During this time, I had managed to save a little money to let my youngest daughter have a birthday party. We got lucky that year and had an unusually early summer and to hide the fact that we couldn’t afford a “real birthday party”, I invited friends and relatives to a neighborhood park for a “Summer Time Theme Party.” I found some balloons at a dollar store (in fact I think the paper plates and decorations were all from a dollar store!) and did the best I could at decorating a covered picnic area. I was able to borrow a friend’s kitchen to bake a “Hello Kitty” cake and to make it look store-bought, I went down to a local grocery store and to my surprise, they gave me a plastic cake box for free. To this day, my youngest has no idea that I made it and she still considers her fifth birthday party to be the best birthday she’s ever had!
I had parked the rv on the far side of the park so as not to bring attention to how we were living. From looking at these pictures, could you?
As for my oldest..well the memories aren’t so fond. For her, living out of the rv was a nightmare with no end in sight. She didn’t care about going to school since school was a never-ending exercise in dread. What if her peers found out she lived in a run down rv? This pic pretty much sums up her attitude about living out of a vehicle:

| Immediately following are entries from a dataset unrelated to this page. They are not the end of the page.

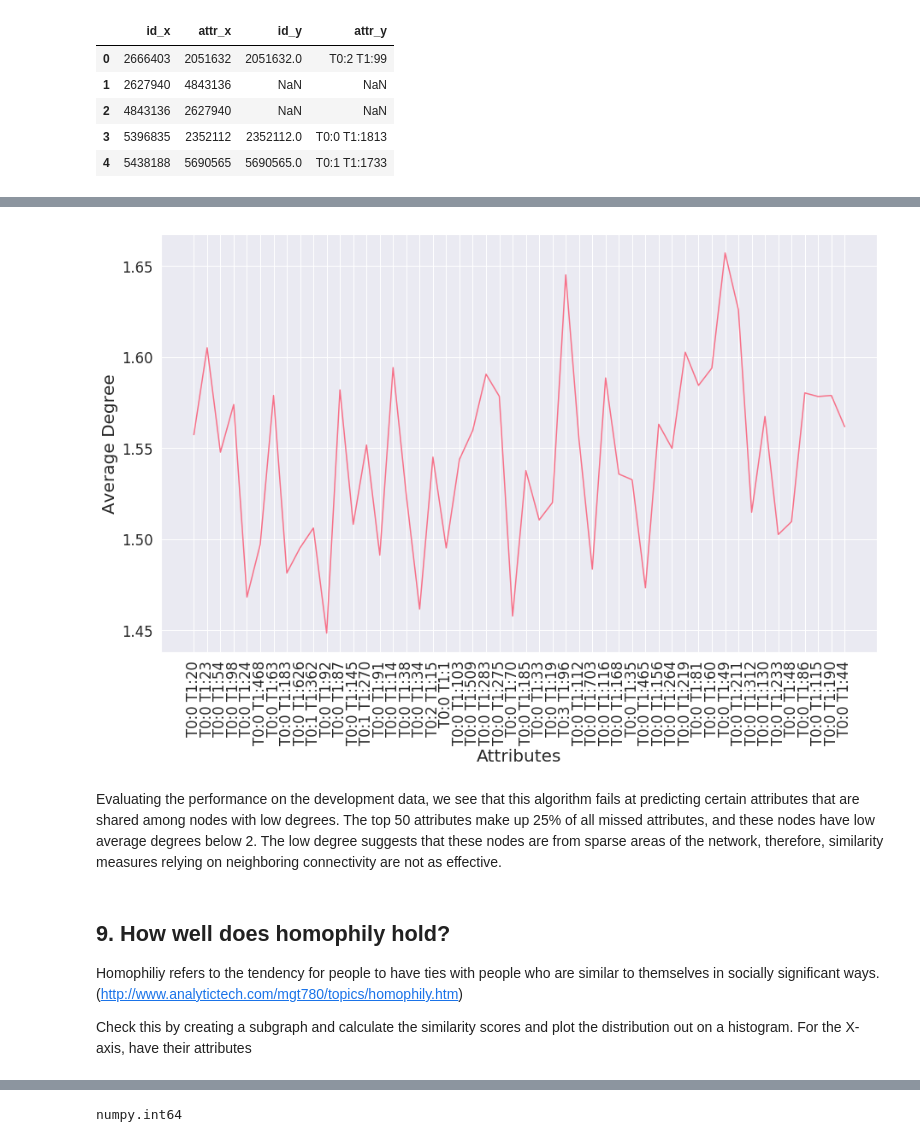
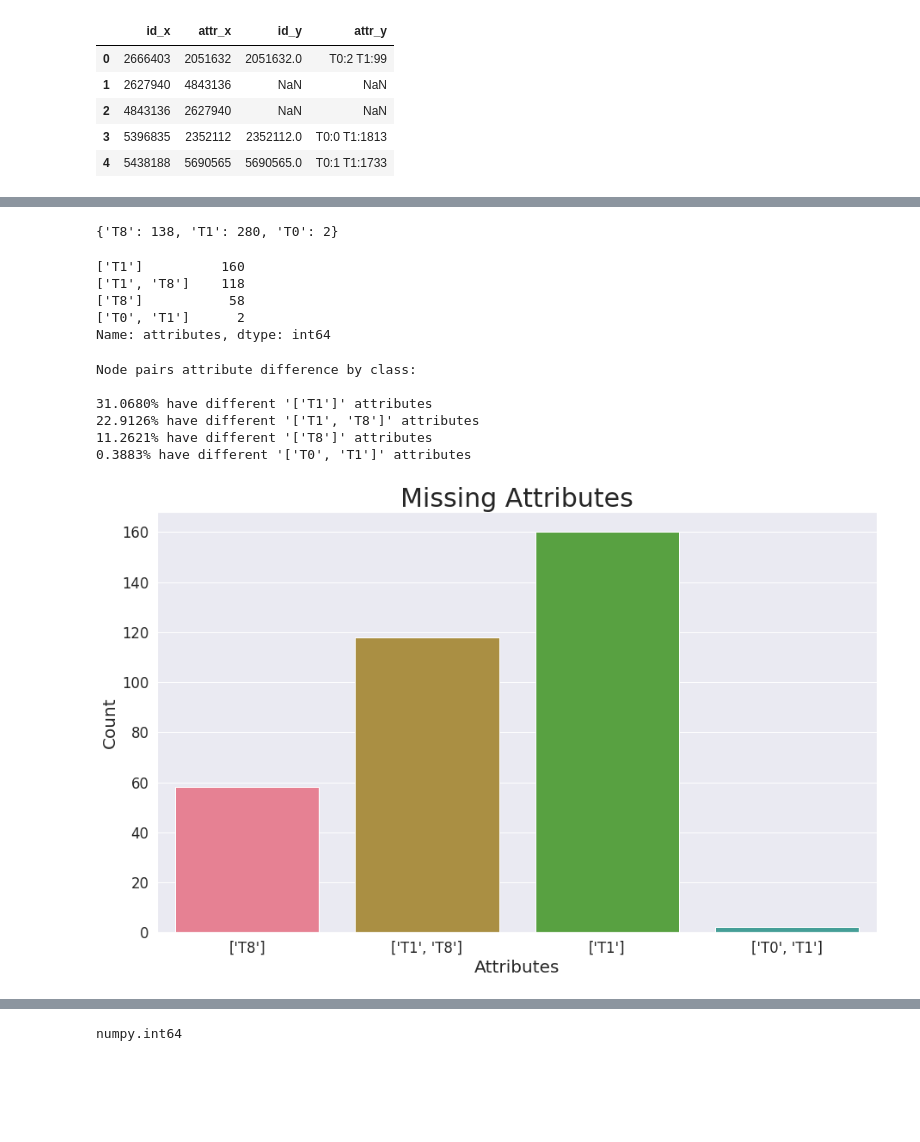
Before and after one commit to sakoki/Networks-Prediction, a Jupyter notebook: Attribute_Prediction.ipynb, the cells around one changed output, grey strips where cells are left out. Cells and saved outputs as stored; diff of their text form; code cells hidden in the pictures; blank space fills up the shorter version.

```diff
--- a/Attribute_Prediction.ipynb
+++ b/Attribute_Prediction.ipynb
@@ -637,0 +1099,5 @@ The top 50 missed attributes make up 24.49206%  of all missed attributes.
+# %%
+# Overview of attributes that are most different
+diff_count
+# %% [output]
+{'T8': 138, 'T1': 280, 'T0': 2}
@@ -638,40 +1106,63 @@ The top 50 missed attributes make up 24.49206%  of all missed attributes.
+# %%
+diff_by_row = pd.DataFrame({'attributes': diff_by_row})
+diff_by_row.attributes.value_counts()
+# %% [output]
+['T1']          160
+['T1', 'T8']    118
+['T8']           58
+['T0', 'T1']      2
+Name: attributes, dtype: int64
+# %%
+print("Node pairs attribute difference by class:\n")
+for i, v in diff_by_row.attributes.value_counts().items():
+    print("{:.4f}% have different '{}' attributes".format((v / 515) * 100, i))
+# %% [output]
+Node pairs attribute difference by class:
+
+31.0680% have different '['T1']' attributes
+22.9126% have different '['T1', 'T8']' attributes
+11.2621% have different '['T8']' attributes
+0.3883% have different '['T0', 'T1']' attributes
+# %%
+# Configure plot style
+sns.set(style='darkgrid', palette='husl', font_scale=1.5)
+plt.figure(figsize=(15,9))
+
+# Create plot
+g = sns.barplot(x='Attributes', y='Count', data=attr_distribution)
+
+# Add plot labels
+g.set_xlabel('Attributes', fontsize=20)
+g.set_ylabel('Count', fontsize=20)
+g.axes.set_title('Attribute Distribution', fontsize=30)
+for i in attr_distribution.itertuples():
+    g.text(x=i[0], y=i[2],
+           s='{:.2f}%'.format((i[2] / all_nodes.shape[0])*100), color='black', ha="center", size=20)
+
+# Display
+plt.show(g)
+
+# Save File
+fig = g.get_figure()
+fig.savefig('./{}.png'.format('Attribute_Distribution_of_Subgraph'))
 # %%
-import matplotlib.pyplot as plt
-%matplotlib inline
-import seaborn as sns
-
-# Prepare the data
-ave_degree_data = pd.DataFrame.from_dict({'Attributes':all_attributes, 'Ave_Degree': ave_degree_by_attribute})
-
-# Set the style of seaborn plot
+# Configure plot style
 sns.set(style='darkgrid', palette='husl', font_scale=1.5)
-
-# Create matplotlib Figure and Axes object
-f, ax = plt.subplots(figsize=(15,9))
+plt.figure(figsize=(15,9))
 
 # Create the plot
-g = sns.lineplot(x='Attributes', y='Ave_Degree', markers=True, data=ave_degree_data)
+g = sns.countplot(x='attributes', data=diff_by_row)
 
 # Fine Tuning font size
-g.set_xticklabels(ave_degree_data['Attributes'], rotation=90)
 g.set_xlabel('Attributes', fontsize=20)
-g.set_ylabel('Average Degree', fontsize=20)
-# g.axes.set_title('Threshold to number of nodes', fontsize=30)
+g.set_ylabel('Count', fontsize=20)
+g.axes.set_title('Missing Attributes', fontsize=30)
 
 # Display
 plt.show(g)
 
 # Save File
 fig = g.get_figure()
-fig.savefig('./{}.png'.format('ave_degree_distribution'))
+fig.savefig('./{}.png'.format('missing_attributes'))
 # %% [output]
-[figure, old version]
+[figure, new version]
-# %% [markdown]
-Evaluating the performance on the development data, we see that this algorithm fails at predicting certain attributes that are shared among nodes with low degrees. The top 50 attributes make up 25% of all missed attributes, and these nodes have low average degrees below 2. The low degree suggests that these nodes are from sparse areas of the network, therefore, similarity measures relying on neighboring connectivity are not as effective.
-# %% [markdown]
-## 9. How well does homophily hold?
-
-Homophiliy refers to the tendency for people to have ties with people who are similar to themselves in socially significant ways. (http://www.analytictech.com/mgt780/topics/homophily.htm)
-
-Check this by creating a subgraph and calculate the similarity scores and plot the distribution out on a histogram.
-For the X-axis, have their attributes
```
Also changed, not shown: parts of 116 cells of this notebook, 1 other file.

I know it’s been hard for them both and I have done everything I could to keep them busy with all the other activities in life that everyone else has but all that seems to hinge on money. You need money for gas, money to eat, money to do just about everything but the one thing money could not buy was me. It wasn’t long after these photos were taken that I landed a job in financial services with a national company. They didn’t know I had another job working nights at the newspaper and I had no intention of telling them until my body forced me to. That’s when the migraine seizures started. I can remember leaving my day job feeling a little funny. A friend and supervisor caught me by the arm and asked me if I was alright. She was about to call an ambulance but I shook it off and said I could drive myself to the nearest hospital. I almost made it up Smith hill in Kent when the left side of my body went numb. The first thing I thought was that I was having a stroke because I couldn’t feel the left side of my arm and I was trying to drive steer with my right. My symptoms got worse as I drove on but I was able to call my friend who had just started babysitting for me to tell her that I was parking the rv at a local garage. Thank goodness her husband knew the garage owner and he allowed me to park the rv at his shop until I got back from the E.R. . By the time my babysitter’s husband got me to the emergency room, my speech was slurred and I was vomiting. I couldn’t move my hands and he had to help me sign forms. I stayed at the hospital for six hours.
I don’t remember much after that except for when I woke up in my babysitter’s room. She was holding my head up trying to get me to drink something. It took me two weeks to be able to stand up but I was so dizzy I couldn’t stay up without help. The pain in my head was like a jack hammer but I was determined to get back to my rv because I could not afford to have it towed.
Eventually, Minnie needed more repairs than I could afford so last July, I sold her to a mechanic living out of his car. I got him to tell me his story and he said he just got out of a bad divorce and he was living out of his car at his place of employment in Seattle. His employer knew he was homeless with his dog and at least the garage was safer than the streets. I sold the rv to him for $200.00. At least this guy could fix it better than I could.
It was only by a sheer stroke of luck that Caly’s neighbor decided to give us a free mini van….with a dying transmission! Ah well….even so, guess it is the thought that counts.
So long Minnie! May you serve your new owner well!